Looks like the farmer prayers finally got through.

Farmers: Wahhh, wahhh, wahhh, wahhh.

God: A little dry, huh? Need a little rain do you? I'll show you some rain! Heh heh heh...

Beekeepers: Wahhh, wahhh, wahhh, wahhh.

Seems my prayers for oppressive heat and unrelenting drought went completely unnoticed.

Saturday, June 13, 2015

Spring Honey- Better than Ever

-Posted by Isaac

It's spring honey time!

But, you say, this stuff is cloudy... and it's got wax particles floating around.
I'll explain later.

We've been busy. Really busy. The last week has been a hot blur of honey.
All because, this spring, the bees got really busy also.

The supers are full! Well, not entirely, but most hives have at least a single medium super caked out with honey.
Full of delicious, gorgeous, awesome spring honey.

Ha. And just a few weeks ago I mentioned to Jayne that I thought it was going to be a good one. A big harvest. Always the optimist, she said, "Don't count your chickens."

Well lookie here...

Besides, Honey, I covered chickens in that last post.

We've moved on to honey.
Spring Honey. My favorite!

I explain it a thousand times every Saturday. Spring honey is awesome. Light, delicate, translucent.. and most years, not a lot of it. In fact, more years than not, we're sold out of spring honey before the next harvest rolls around. I guess that can be a good thing. A supply and demand issue. We charge more for it. We keep it for you market customers almost exclusively. Away from the strangling grasp of Whole Foods and Giant Eagle. There's just not enough of it.

Here's why:
Early in the bee year, we're making splits. Throughout much of the spring. Splitting the hives is hugely beneficial in many ways. We increase our hive count with new, young queens. We make up for winter loss. We prevent swarming. We go into apple pollination with smaller, easier to handle hives. We sell nucs.
Much good comes from splitting. But usually one thing we miss out on is a big crop of spring honey. The honeysuckle and locust bloom in May and most years the bees are still building up for summer. We'll pull a few frames of this beautiful honey but that's about all.

Not this year. Conditions were right. The bees were strong.
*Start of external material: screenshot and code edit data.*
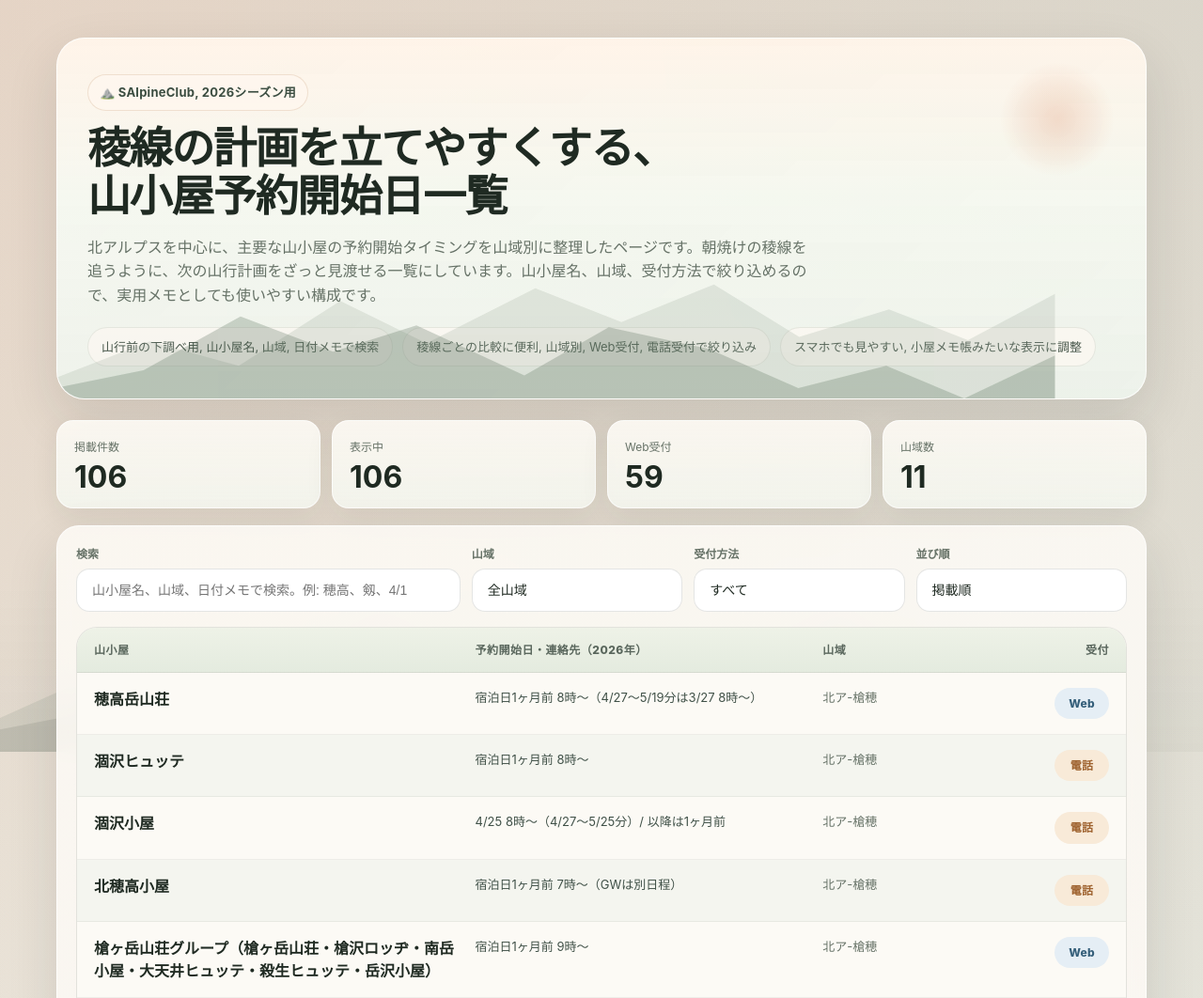
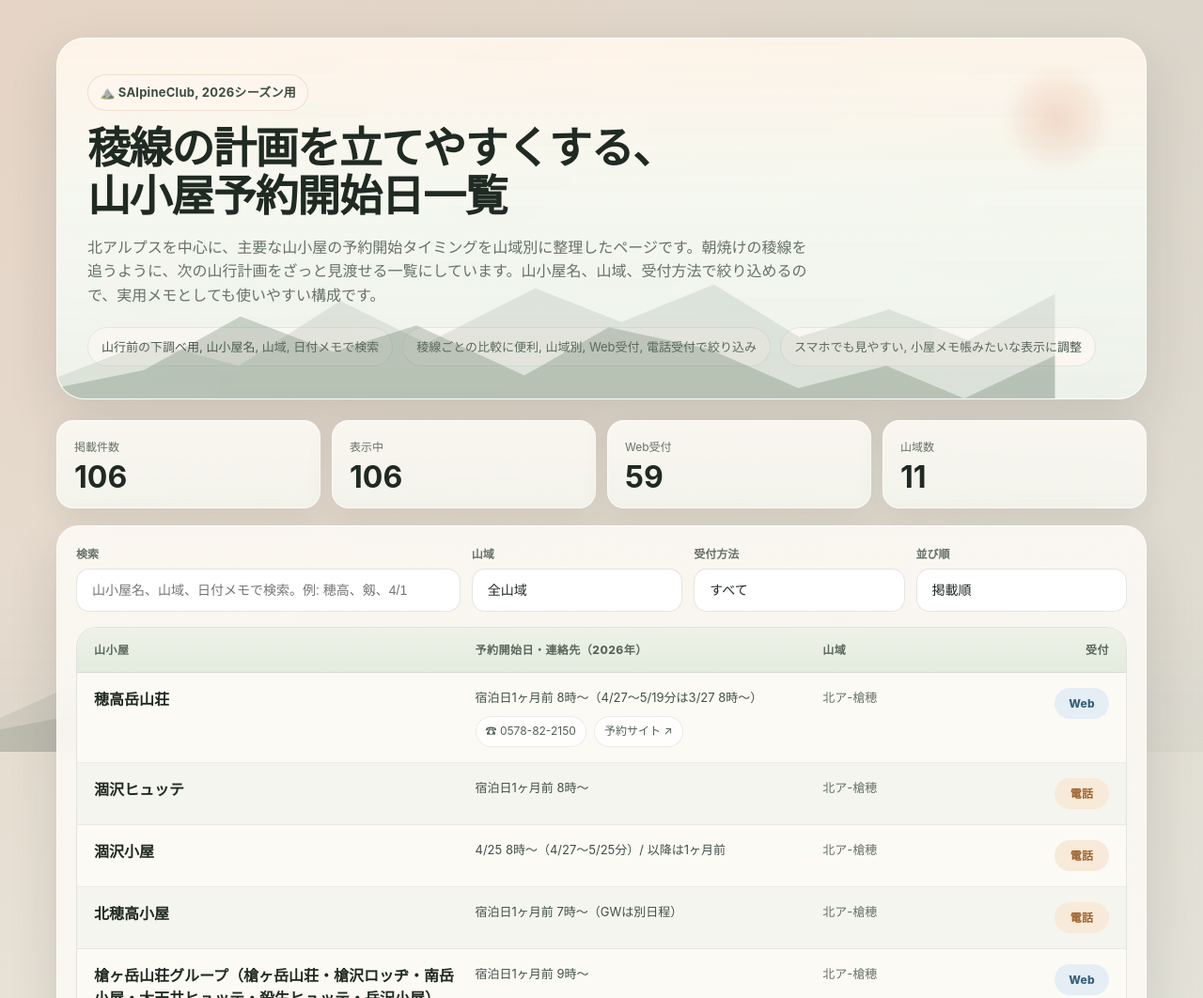
Before and after one commit to yoshimasa1700/SAlpineClub, a plain HTML site: page index.html in a window 1280 px wide. Shown: the top 1062 px of the page at 94% size. Drawn offline with Linux system fonts and the light colour scheme.

Commit message:
Add verified North Alps contact details

```diff
--- a/index.html
+++ b/index.html
@@ -495,26 +495,26 @@
 <script>
 const data = [
   // ===== 北ア 槍・穂高 =====
-  {name:'穂高岳山荘', date:'宿泊日1ヶ月前 8時〜（4/27〜5/19分は3/27 8時〜）', area:'北ア-槍穂', method:'Web'},
+  {name:'穂高岳山荘', date:'宿泊日1ヶ月前 8時〜（4/27〜5/19分は3/27 8時〜）', area:'北ア-槍穂', method:'Web', phone:'0578-82-2150', site:'https://www.hotakadakesanso.com/reservation'},
   {name:'涸沢ヒュッテ', date:'宿泊日1ヶ月前 8時〜', area:'北ア-槍穂', method:'電話'},
   {name:'涸沢小屋', date:'4/25 8時〜（4/27〜5/25分）/ 以降は1ヶ月前', area:'北ア-槍穂', method:'電話'},
   {name:'北穂高小屋', date:'宿泊日1ヶ月前 7時〜（GWは別日程）', area:'北ア-槍穂', method:'電話'},
   {name:'槍ヶ岳山荘グループ（槍ヶ岳山荘・槍沢ロッヂ・南岳小屋・大天井ヒュッテ・殺生ヒュッテ・岳沢小屋）', date:'宿泊日1ヶ月前 9時〜', area:'北ア-槍穂', method:'Web'},
-  {name:'横尾山荘', date:'Web：2ヶ月前 7時〜 / 電話：1ヶ月前 7時〜', area:'北ア-槍穂', method:'Web'},
+  {name:'横尾山荘', date:'Web：2ヶ月前 7時〜 / 電話：1ヶ月前 7時〜', area:'北ア-槍穂', method:'Web', phone:'0263-95-2421', site:'https://www.yokoo-sanso.co.jp/reservation'},
   {name:'西穂山荘', date:'2ヶ月前 9:30〜', area:'北ア-槍穂', method:'Web'},
   {name:'槍平小屋', date:'Web：5/1 12時〜 / 電話：1ヶ月前 10時〜', area:'北ア-槍穂', method:'Web'},
   {name:'ヒュッテ大槍（燕山荘G）', date:'5/13・6/17・7/15 10時〜（3期）', area:'北ア-槍穂', method:'Web'},
   {name:'焼岳小屋', date:'宿泊日1ヶ月前〜', area:'北ア-槍穂', method:'電話'},
   // ===== 北ア 表銀座・常念 =====
   {name:'燕山荘グループ（燕山荘・大天荘・有明荘）', date:'3/18 10時〜（6-7月）/ 4/22（8月）/ 5/13（9月）/ 6/17（10月〜）', area:'北ア-表銀座', method:'Web'},
-  {name:'中房温泉', date:'Web：2/15〜 / 電話：4/1〜（3ヶ月先まで）', area:'北ア-表銀座', method:'Web'},
+  {name:'中房温泉', date:'Web：2/15〜 / 電話：4/1〜（3ヶ月先まで）', area:'北ア-表銀座', method:'Web', phone:'0263-77-1488', site:'https://yoyaku.nihon-gensenyuyado.org/provider/detail?providerId=692'},
   {name:'常念小屋', date:'宿泊日1ヶ月前 8時〜', area:'北ア-表銀座', method:'電話'},
   {name:'蝶ヶ岳ヒュッテ・大滝山荘', date:'Web：2ヶ月前 0時〜 / 電話：3週間前 月金 10時〜', area:'北ア-表銀座', method:'Web'},
   // ===== 北ア 裏銀座・黒部・薬師 =====
-  {name:'三俣山荘', date:'4/3 10時〜', area:'北ア-裏銀座', method:'Web'},
-  {name:'水晶小屋', date:'4/1 10時〜', area:'北ア-裏銀座', method:'Web'},
-  {name:'湯俣山荘', date:'4/3 10時〜', area:'北ア-裏銀座', method:'Web'},
-  {name:'雲ノ平山荘', date:'4/8〜4/10 19時〜（月別に3期）/ 電話 4/12 12時〜', area:'北ア-裏銀座', method:'Web'},
+  {name:'三俣山荘', date:'4/3 10時〜', area:'北ア-裏銀座', method:'Web', phone:'050-8882-5833', site:'https://mitsumatasanso.com/'},
+  {name:'水晶小屋', date:'4/1 10時〜', area:'北ア-裏銀座', method:'Web', phone:'050-8882-5833', site:'https://mitsumatasanso.com/'},
+  {name:'湯俣山荘', date:'4/3 10時〜', area:'北ア-裏銀座', method:'Web', phone:'050-8882-5833', site:'https://mitsumatasanso.com/'},
+  {name:'雲ノ平山荘', date:'4/8〜4/10 19時〜（月別に3期）/ 電話 4/12 12時〜', area:'北ア-裏銀座', method:'Web', phone:'050-8882-5831', site:'https://kumonodaira.com/reservation/'},
   {name:'双六小屋グループ（双六・黒部五郎小舎・鏡平・わさび平）', date:'6/10〜6/15 10時〜（期間別6期）', area:'北ア-裏銀座', method:'Web'},
   {name:'笠ヶ岳山荘', date:'受付中', area:'北ア-裏銀座', method:'電話'},
   {name:'野口五郎小屋', date:'4/1〜', area:'北ア-裏銀座', method:'電話'},
@@ -543,7 +543,7 @@ const data = [
   {name:'馬場島荘', date:'3月〜', area:'北ア-立山剱', method:'電話'},
   {name:'ホテル立山', date:'Web：前年11/30 9時〜 / 電話：前年12/5 9時〜', area:'北ア-立山剱', method:'Web'},
   {name:'雷鳥荘', date:'Web：前年12月〜 / 電話：4/10 9時〜', area:'北ア-立山剱', method:'Web'},
-  {name:'みくりが池温泉', date:'Web：1/6 9時〜 / 電話：1/9 9時〜', area:'北ア-立山剱', method:'Web'},
+  {name:'みくりが池温泉', date:'Web：1/6 9時〜 / 電話：1/9 9時〜', area:'北ア-立山剱', method:'Web', site:'https://www.mikuri.com/'},
   {name:'雷鳥沢ヒュッテ', date:'1/15〜', area:'北ア-立山剱', method:'電話'},
   {name:'立山室堂山荘', date:'2/1〜', area:'北ア-立山剱', method:'Web'},
   {name:'一の越山荘', date:'受付中', area:'北ア-立山剱', method:'電話'},
@@ -554,7 +554,7 @@ const data = [
   {name:'内蔵助山荘', date:'未定', area:'北ア-立山剱', method:'電話'},
   // ===== 北ア 上高地 =====
   {name:'上高地観光施設事業（徳沢ロッヂ・上高地アルペンホテル）', date:'Web：1/29 9時〜 / 電話：2/1 9時〜', area:'北ア-上高地', method:'Web'},
-  {name:'徳澤園', date:'受付中', area:'北ア-上高地', method:'電話'},
+  {name:'徳澤園', date:'受付中', area:'北ア-上高地', method:'電話', phone:'0263-95-2508', site:'https://www.tokusawaen.com/reservation/'},
   {name:'上高地西糸屋山荘', date:'受付中', area:'北ア-上高地', method:'Web'},
   {name:'上高地アルプス山荘（日本山岳ガイド協会）', date:'2/1 12時〜（会員限定）', area:'北ア-上高地', method:'Web'},
   {name:'位ヶ原山荘（乗鞍）', date:'受付中', area:'北ア-上高地', method:'Web'},
```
And so was the honey flow!

About a week ago I finally decided it was time go get to work.

Baby says what have you been waiting for?

I hit it on Monday and we've had five great (hot!) days of pulling honey.

Well Baby, one thing I was waiting for was an extractor.

Some of you know we're upgrading. I bought a big commercial extractor some months ago. One small problem: it's in Oregon.
I had a deal with the guy to pick it up in South Dakota when he moves his bees to their summer home. This was supposed to happen in the early spring.
Well, typical commercial beekeeper, communication was extremely lacking. (And I can't claim my own communication skills are much better...)
It's still in Oregon.
And we're ready to extract. What to do, what to do?

Construction on the honey house addition came to a halt. We set up a temporary extraction system using a mishmash of old equipment.

For the last week it's worked just fine, albeit slow.

Kind of funny to look at... such a small setup in this cavernous space.

But it gets the job done.

Using most every handsome daylight hour, I've been able to get through about half the hives this week.
Most are loaded with a least one heavy super.

Some of the honey needs dried.

Most doesn't. Capped and gorgeous.
Just delightful.

Magnificent stuff.

And the buckets are filling. People call this a "bucket brigade." I've always stored the spring honey in buckets because there has never been enough to mess with barrels. This year I'm rethinking that.
We're only half done!

Magnificent stuff.

Did I say that already?

Oh, so that cloudy honey at the top of this page...
That happens to be the first bottle, filled right out of the extractor. I thought we would give it to some lucky market customer.
Jayne always likes a giveaway, so here's my attempt. First person to approach me (or Maggie) at the North Market. Save yourself $8 and mention you saw this little ad on the blog. It's yours for the taking!